[Web page revision data]
◆ ◆ ◆ ◆ ◆ ◆ ◆
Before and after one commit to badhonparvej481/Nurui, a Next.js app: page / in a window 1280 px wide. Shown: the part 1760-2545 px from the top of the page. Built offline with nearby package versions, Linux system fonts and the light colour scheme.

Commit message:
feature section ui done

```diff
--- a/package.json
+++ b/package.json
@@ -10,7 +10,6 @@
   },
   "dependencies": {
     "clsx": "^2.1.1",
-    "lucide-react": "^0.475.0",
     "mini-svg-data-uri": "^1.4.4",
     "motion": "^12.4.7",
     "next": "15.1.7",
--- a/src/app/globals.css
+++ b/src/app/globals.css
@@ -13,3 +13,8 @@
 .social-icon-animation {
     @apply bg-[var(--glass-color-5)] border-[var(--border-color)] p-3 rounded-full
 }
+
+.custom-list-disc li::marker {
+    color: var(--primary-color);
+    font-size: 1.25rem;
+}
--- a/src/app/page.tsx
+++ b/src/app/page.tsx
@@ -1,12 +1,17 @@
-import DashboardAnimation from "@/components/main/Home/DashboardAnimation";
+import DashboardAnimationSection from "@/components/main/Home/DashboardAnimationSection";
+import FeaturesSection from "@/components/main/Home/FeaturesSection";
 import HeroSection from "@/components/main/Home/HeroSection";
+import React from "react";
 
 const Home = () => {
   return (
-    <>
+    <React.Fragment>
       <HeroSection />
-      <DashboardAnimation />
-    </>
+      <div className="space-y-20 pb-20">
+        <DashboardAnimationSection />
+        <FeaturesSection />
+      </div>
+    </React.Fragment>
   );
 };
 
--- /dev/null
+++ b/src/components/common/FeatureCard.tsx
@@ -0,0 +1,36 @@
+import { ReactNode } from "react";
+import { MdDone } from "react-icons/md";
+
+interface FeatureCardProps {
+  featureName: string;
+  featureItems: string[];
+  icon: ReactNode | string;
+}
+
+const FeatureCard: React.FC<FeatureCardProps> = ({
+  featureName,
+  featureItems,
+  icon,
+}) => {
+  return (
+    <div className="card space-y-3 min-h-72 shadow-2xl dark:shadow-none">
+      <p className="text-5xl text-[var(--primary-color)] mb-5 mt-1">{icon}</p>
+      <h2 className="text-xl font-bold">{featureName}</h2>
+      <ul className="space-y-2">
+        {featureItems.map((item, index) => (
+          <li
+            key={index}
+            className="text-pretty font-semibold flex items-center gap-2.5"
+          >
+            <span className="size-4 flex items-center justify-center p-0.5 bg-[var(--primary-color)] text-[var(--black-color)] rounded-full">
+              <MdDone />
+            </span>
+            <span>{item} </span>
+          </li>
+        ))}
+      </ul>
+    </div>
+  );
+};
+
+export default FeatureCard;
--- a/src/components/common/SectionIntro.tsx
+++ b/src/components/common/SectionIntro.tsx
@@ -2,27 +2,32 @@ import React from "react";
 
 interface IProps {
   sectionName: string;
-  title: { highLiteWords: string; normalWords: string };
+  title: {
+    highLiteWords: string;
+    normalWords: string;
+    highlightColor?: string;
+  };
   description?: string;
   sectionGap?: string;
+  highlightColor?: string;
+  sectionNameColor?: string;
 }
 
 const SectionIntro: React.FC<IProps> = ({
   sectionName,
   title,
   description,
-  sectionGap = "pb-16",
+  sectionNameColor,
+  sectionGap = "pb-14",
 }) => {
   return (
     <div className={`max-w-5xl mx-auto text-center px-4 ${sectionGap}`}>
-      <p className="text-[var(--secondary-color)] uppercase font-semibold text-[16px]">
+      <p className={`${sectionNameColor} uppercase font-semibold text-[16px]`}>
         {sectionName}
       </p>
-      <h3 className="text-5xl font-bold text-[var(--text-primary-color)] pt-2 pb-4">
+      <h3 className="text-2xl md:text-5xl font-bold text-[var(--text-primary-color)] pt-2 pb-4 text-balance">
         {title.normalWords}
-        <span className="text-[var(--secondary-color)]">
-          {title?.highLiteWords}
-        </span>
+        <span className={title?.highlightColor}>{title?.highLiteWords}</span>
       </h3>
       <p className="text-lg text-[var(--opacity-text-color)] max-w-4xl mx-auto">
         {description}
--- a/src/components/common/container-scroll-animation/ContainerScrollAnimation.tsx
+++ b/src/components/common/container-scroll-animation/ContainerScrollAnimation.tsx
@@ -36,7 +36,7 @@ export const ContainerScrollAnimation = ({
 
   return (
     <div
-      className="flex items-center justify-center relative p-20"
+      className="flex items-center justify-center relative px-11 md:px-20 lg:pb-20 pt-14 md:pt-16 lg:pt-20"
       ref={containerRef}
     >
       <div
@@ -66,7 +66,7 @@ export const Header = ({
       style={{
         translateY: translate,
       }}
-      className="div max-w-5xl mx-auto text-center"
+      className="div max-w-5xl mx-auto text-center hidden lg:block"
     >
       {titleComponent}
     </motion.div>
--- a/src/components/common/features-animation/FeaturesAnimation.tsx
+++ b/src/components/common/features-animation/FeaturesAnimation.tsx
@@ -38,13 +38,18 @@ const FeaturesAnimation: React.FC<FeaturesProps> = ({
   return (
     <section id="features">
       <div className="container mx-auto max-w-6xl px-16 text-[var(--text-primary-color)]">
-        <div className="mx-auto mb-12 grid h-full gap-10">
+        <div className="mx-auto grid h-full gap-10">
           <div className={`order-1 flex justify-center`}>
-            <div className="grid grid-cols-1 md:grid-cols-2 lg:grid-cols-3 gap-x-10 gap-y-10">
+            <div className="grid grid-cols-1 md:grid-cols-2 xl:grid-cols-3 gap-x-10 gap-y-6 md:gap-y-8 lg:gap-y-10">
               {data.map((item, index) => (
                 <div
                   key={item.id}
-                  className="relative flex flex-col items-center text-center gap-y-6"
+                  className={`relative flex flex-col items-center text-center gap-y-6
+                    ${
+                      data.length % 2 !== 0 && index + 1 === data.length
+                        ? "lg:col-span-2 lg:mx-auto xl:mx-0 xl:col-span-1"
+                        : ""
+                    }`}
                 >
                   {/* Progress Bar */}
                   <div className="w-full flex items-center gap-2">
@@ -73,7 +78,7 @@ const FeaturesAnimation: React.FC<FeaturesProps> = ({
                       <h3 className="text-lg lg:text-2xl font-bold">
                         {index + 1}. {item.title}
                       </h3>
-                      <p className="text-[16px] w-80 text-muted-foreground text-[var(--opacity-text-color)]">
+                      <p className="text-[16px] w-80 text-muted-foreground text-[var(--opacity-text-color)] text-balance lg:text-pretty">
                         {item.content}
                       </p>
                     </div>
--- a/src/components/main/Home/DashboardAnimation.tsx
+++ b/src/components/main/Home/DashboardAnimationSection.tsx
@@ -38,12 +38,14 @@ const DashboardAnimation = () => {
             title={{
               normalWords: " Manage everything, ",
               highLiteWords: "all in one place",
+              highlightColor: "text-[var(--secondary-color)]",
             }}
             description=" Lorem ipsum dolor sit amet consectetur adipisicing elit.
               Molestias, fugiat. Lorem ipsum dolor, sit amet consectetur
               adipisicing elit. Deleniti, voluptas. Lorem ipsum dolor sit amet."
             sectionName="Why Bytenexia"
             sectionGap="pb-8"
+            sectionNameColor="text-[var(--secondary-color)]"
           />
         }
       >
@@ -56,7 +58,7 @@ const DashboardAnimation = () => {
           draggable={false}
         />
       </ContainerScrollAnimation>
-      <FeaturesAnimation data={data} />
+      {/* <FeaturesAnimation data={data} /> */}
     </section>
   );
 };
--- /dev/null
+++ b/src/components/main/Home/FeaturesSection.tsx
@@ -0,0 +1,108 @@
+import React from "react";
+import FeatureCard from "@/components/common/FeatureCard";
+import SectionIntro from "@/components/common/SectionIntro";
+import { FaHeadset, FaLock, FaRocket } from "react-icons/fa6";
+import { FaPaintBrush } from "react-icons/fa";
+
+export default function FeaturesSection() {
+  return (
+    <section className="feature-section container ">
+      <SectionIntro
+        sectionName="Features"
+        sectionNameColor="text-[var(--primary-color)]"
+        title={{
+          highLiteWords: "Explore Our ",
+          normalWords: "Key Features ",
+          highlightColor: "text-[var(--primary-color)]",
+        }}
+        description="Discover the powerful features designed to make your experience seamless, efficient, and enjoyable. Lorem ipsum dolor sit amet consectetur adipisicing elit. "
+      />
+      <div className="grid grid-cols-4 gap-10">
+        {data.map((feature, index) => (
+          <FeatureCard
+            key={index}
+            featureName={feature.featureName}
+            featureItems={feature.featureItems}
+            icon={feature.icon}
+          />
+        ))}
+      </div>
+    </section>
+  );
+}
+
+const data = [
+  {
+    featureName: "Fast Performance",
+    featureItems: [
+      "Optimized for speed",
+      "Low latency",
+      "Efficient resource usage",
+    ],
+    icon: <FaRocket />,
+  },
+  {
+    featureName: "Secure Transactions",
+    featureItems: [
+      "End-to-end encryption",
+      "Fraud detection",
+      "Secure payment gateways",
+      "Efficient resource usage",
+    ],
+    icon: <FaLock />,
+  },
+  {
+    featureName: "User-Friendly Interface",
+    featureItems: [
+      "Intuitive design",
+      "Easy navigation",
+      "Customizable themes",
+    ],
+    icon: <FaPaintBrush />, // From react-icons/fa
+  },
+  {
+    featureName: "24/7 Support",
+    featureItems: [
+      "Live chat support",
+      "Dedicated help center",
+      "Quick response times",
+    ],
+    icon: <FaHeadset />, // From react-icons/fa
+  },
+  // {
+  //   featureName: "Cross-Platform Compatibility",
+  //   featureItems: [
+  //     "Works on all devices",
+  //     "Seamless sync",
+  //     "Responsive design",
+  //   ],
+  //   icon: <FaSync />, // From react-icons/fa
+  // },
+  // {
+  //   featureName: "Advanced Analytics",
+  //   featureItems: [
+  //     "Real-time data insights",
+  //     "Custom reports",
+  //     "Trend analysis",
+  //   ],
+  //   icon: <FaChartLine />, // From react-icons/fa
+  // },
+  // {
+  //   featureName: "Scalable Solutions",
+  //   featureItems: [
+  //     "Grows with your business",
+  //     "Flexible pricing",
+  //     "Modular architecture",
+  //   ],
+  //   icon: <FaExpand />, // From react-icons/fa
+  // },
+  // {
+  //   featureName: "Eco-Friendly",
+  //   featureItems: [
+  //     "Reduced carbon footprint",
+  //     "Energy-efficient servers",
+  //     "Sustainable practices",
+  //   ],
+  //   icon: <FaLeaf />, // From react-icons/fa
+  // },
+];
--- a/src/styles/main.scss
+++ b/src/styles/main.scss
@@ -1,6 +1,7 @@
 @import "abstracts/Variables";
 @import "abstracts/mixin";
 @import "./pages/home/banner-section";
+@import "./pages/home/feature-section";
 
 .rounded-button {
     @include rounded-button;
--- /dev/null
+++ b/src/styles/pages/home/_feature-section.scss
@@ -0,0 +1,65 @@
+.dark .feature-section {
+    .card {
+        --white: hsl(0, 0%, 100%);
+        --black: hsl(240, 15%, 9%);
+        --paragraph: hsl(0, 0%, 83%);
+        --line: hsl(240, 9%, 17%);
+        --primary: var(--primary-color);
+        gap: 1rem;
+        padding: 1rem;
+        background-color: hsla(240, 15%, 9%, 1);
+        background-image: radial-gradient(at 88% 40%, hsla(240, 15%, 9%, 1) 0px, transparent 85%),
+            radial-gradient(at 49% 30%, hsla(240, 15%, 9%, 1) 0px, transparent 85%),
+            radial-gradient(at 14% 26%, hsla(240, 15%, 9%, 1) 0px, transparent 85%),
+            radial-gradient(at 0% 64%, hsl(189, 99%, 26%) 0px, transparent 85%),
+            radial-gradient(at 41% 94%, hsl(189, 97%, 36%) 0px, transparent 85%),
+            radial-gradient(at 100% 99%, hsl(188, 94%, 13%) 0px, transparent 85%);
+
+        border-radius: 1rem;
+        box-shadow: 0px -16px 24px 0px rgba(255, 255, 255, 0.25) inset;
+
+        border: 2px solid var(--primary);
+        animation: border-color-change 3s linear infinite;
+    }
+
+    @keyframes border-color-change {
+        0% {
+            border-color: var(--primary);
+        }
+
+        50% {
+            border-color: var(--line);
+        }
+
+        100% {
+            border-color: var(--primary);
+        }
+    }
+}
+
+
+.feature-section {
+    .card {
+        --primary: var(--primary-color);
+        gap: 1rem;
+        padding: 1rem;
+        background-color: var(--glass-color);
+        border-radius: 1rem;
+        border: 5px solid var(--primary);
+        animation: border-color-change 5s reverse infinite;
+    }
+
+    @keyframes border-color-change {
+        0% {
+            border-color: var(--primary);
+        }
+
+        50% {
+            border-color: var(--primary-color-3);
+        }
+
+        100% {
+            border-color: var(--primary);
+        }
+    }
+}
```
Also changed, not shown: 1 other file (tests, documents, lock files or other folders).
◆ ◆ ◆ ◆ ◆ ◆ ◆
TASK DETAILS: Only a number is wanted here: the count of lines above that contain the word "dolor".

FINISHED EXERCISE: 4